It is more likely that San Francisco and the new stadium will devastated by an earthquake before then. And, chances are that A&T park won’t have much more of a lifetime than many of the others we’ve touched on in this article.
Maybe Senator Whitehouse was talking about Seattle. Yeah, that’s the ticket. CenturyLink Field (home to the SeaHawks) and the nearby Safeco Field (home to the Mariners) are right off the wharf, and less than 1/2 mile from Puget Sound.
Google Earth places their elevation at 17 feet above MSL a twofer double threat in the eyes of Senator Whitehouse I’m sure. The nearest NOAA tide gauge at Seattle just 1/2 mile northwest of the stadium at Colman Dock, has a calculated trend of 0.68 feet in 100 years.
The calculation becomes:
17 feet/ 0.0068 feet per year = 2500 years
Drats.
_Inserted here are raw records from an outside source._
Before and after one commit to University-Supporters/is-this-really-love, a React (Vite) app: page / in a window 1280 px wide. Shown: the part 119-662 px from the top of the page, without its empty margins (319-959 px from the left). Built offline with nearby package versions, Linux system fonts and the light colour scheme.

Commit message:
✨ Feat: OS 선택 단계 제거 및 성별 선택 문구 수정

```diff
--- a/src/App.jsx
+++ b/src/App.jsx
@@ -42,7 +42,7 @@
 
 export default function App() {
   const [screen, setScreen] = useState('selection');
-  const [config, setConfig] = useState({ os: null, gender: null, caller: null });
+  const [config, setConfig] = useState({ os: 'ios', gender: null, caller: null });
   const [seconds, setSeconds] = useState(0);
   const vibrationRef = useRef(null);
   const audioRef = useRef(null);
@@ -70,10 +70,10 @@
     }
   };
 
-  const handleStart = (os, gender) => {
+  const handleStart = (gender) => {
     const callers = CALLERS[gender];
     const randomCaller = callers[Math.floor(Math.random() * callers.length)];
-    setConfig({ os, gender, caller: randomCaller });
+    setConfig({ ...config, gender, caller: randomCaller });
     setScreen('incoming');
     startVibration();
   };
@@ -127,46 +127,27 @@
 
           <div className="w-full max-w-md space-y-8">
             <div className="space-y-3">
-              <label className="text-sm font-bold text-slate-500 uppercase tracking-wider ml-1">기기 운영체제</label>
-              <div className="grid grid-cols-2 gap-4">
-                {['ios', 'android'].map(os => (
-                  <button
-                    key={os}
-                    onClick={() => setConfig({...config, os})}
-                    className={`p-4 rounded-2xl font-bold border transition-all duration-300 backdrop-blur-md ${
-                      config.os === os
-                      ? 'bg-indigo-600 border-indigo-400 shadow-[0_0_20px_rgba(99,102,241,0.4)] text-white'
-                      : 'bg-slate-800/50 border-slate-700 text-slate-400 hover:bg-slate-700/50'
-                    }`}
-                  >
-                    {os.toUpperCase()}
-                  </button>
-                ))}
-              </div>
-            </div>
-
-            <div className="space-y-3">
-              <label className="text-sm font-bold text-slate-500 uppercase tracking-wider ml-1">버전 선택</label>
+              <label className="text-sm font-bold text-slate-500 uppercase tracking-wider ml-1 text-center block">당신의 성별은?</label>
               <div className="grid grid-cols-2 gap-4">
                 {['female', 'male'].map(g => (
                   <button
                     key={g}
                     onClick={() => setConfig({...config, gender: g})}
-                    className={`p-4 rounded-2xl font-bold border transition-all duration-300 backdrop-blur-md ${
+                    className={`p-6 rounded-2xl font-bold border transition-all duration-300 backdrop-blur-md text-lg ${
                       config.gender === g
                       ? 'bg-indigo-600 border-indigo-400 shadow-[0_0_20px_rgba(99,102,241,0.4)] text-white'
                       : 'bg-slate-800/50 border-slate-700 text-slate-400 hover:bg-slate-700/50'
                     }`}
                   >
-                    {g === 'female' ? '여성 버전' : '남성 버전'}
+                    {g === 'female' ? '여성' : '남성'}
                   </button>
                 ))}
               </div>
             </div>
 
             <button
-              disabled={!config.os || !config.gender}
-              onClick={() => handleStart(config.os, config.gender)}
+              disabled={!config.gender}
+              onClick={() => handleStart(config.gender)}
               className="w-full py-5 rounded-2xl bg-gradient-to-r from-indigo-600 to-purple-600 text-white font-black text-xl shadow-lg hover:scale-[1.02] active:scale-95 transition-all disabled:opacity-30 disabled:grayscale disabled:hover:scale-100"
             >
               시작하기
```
Surely there must be a sports stadium somewhere in the USA that is threatened in the near future by sea level rise, so that closed door meetings with sports franchises with the highly distinguished senator from Rhode Island can make his sales pitch factual?
The facts suggest Senator Whitehouse doesn’t even fit the definition of useful idiot.
List of U.S. stadiums by capacity http://en.wikipedia.org/wiki/List_of_U.S._stadiums_by_capacity
NOAA Tides and Currents http://tidesandcurrents.noaa.gov/sltrends/sltrends.html